For history buffs, consider these collectible vintage luggage tags.  The retro tags are from the “golden age” of travel — the 1940s to 1960s — when these labels were used by hotels, rail and airlines as advertising and identification. They were emblazoned on steamer trunks and suitcases and are, today, a piece of travel nostalgia. Available at RCKNDY ($99). 1515 U St., NW.

Air Afrique vintage travel tag available at RCKNDY

Finally, for your wine connoisseur, give him a taste of something local.  Black Ankle Vineyards —  owned by husband-and-wife team, Sarah O’Herron (one of D.C. Style Factory’s favorite clients!) and Ed Boyce — has been stirring up the local wine scene over the last year. The winery has taken home a number of awards, including the Maryland Governor’s Cup for its 2007 Crumbling Rock.

The vintage is a blend of traditional Bordeaux grapes: Carbernet Franc, Cabernet Sauvignon, Merlot and Petit Verdot.  With its big, dark flavors, it “definitely is good guy’s wine,” O’Herron says.

The 2007 Crumbling Rock ($45)  is available at Zola Wine and Kitchen and other various locations throughout D.C. and Maryland.

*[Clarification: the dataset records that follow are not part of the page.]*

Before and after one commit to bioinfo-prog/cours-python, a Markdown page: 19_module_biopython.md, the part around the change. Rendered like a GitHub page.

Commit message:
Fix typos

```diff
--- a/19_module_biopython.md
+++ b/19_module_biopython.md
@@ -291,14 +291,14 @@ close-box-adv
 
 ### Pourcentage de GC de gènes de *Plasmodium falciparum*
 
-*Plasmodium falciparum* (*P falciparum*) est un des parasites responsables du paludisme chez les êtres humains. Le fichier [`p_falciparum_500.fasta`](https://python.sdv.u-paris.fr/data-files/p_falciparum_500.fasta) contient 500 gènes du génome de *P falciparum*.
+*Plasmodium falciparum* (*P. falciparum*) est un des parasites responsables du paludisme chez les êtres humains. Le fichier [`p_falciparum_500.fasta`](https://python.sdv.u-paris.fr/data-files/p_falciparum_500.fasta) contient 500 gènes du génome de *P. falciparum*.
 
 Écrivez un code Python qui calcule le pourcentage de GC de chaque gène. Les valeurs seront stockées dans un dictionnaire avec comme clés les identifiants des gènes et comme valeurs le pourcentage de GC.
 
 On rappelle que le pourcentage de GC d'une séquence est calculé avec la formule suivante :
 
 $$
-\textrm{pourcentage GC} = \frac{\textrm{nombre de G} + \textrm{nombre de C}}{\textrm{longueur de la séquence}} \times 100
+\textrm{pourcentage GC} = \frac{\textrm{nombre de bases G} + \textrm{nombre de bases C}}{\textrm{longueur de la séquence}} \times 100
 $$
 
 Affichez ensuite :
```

So, this holiday season, no need hit up the mall or go on an online clicking frenzy, check out some of your local businesses for something special that is sure to put a grin on his face well into the new year.